When it comes to sea kayaking in New England, it’s hard to beat Boston Harbor, with its rich history and easy access from the city. But if you’re looking for a change of scenery or something more remote, there are plenty of great options.
These three spots are some of my favorite destinations for kayaking in New England. (Bonus: They’re all within two hours of Boston, and all have kayak rentals during the summer if you don’t have your own.)
Casco Bay Islands – Maine
The Casco Bay Islands sit just a mile off the coast of Portland, ME. There are so many islands you could easily do a multi-day kayaking tour here. For now, I’m just focusing on a simple day trip that visits three of the islands.
If you need to rent a kayak, you can pick one up from Portland Paddle and launch from the Eastern Promenade Park (about a quarter-mile from downtown). Otherwise, the best place to start this paddle is Bug Light in South Portland, which has plenty of parking and a concrete boat ramp for easy launching.
Plus, you get to visit a tiny lighthouse; by New England standards, Bug Light is quite small at 30 feet tall. But it was built back in 1855, and the city has made great efforts to restore it to its former glory while also constructing a beautiful park around it.
The first stop on a tour of the islands should definitely be Fort Gorges on Hog Island. Its walls rise straight up out of the ocean, and there’s only a small gravel bar on the western edge to pull your kayak ashore.
You can explore the entirety of the fort – from the central parade grounds to the second-story casements that previously held the fort’s cannons (one of which can still be found along the top of the fort). The interior of the fort and its stairwells can be quite dark, so bring a flashlight.
You’ll most likely have the place to yourself, as the ferry from Portland doesn’t stop on Hog Island, though a few companies run (pricey) tours there.
Visit the next island in the harbor, Great Diamond Island, if you’re hungry or in need of supplies. Great Diamond is one of the main jumping-off points for exploring Casco Bay, as it’s where the ferry drops off and has the largest population center in the area.
However, the island is almost entirely private. The only location open to visitors is Diamond Cove on the northeastern end.

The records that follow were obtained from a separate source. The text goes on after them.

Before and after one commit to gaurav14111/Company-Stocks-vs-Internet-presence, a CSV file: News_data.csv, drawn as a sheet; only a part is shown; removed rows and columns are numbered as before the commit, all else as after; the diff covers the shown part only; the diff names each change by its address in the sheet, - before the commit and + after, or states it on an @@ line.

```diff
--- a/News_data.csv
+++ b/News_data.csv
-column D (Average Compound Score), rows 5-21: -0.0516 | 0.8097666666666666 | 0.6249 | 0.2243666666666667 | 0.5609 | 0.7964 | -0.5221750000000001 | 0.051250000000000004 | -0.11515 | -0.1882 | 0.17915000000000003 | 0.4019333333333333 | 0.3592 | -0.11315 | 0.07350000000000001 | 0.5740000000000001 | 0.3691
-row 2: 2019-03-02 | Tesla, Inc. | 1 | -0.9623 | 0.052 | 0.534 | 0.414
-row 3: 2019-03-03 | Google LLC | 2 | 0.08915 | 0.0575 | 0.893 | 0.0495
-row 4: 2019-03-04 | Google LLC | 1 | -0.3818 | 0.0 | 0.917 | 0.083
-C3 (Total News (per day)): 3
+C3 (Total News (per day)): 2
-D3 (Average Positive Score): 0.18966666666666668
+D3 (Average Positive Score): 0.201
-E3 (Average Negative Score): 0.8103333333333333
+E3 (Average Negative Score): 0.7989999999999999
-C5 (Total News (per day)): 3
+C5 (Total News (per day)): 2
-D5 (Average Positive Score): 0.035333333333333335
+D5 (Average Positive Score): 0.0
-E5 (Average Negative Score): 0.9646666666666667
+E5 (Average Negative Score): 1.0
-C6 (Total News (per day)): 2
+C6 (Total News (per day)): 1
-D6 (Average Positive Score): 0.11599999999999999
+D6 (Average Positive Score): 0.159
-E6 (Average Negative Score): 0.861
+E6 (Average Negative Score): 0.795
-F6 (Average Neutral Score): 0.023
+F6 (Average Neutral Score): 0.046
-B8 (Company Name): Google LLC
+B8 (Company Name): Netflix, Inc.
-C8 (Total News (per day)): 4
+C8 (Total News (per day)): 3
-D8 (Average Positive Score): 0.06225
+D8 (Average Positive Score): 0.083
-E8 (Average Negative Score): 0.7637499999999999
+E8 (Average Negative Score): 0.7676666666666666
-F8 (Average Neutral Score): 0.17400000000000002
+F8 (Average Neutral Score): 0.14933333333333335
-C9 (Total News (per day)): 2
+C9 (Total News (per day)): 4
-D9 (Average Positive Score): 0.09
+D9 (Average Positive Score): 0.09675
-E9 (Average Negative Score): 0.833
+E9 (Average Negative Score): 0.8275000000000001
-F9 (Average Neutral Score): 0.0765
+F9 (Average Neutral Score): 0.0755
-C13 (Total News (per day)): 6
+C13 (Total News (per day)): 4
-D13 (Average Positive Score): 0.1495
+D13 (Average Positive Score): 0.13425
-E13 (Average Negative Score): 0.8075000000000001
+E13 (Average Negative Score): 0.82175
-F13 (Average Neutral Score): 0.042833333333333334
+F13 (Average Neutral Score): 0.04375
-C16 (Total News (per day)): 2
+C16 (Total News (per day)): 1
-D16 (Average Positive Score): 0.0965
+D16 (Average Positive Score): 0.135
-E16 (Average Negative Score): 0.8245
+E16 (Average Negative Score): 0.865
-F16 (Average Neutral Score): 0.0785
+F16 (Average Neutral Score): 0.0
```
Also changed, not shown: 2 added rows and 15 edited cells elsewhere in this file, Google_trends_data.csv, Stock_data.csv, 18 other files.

You can stop at Diamond’s Edge Restaurant for a fantastic meal – it feels a bit on the extravagant side for those arriving in kayaking clothes, but you can call ahead to make arrangements for your boat while dining.
If you’re looking for something less upmarket, there’s also the Diamond Cove General Store, which is open from Memorial Day through Columbus Day and has pizza, ice cream, and groceries.
Cow Island is the last stop on the tour of Casco Bay, and it’s one of the few islands in the harbor where you can spend the night. The island is owned by Rippleffect, a non-profit organization that works with kids and runs a summer camp on the island.
However, the western side of the island is open to the public and has a few campsites, which include a space to set up a few tents, access to Rippleffect’s two composting toilets, and (in the case of one of the sites) a really nice swing and hammock. You can reserve a campsite by calling or emailing Rippleffect (they’re popular, so make sure to reserve in advance).
Portsmouth Harbor – New Hampshire
Before you head to Portsmouth Harbor, it’s crucial to understand the tidal currents at work there and the challenge they present. The Piscataqua River, which contains Portsmouth Harbor, has some of the strongest tidal currents in the country (up to 5 mph).
It can be a real (and potentially dangerous) struggle if you end up paddling against the current. Check tide tables the day before your trip, and ensure you’ll be paddling with the tide or at least during slack tide. That being said, Portsmouth Harbor is a beautiful paddle full of interesting sites if you plan your trip carefully.
If you don’t own a kayak, you can rent one from Portsmouth Kayak Adventures, which sits in the calm waters of Sagamore Creek, giving you a chance to ease into the currents of the harbor. If you do have your own boat, the best place to put in for a journey through Portsmouth Harbor is at Odiorne Point State Park ($4 admission), four miles southeast of downtown Portsmouth. There’s quite a bit of parking and a convenient beach for launching.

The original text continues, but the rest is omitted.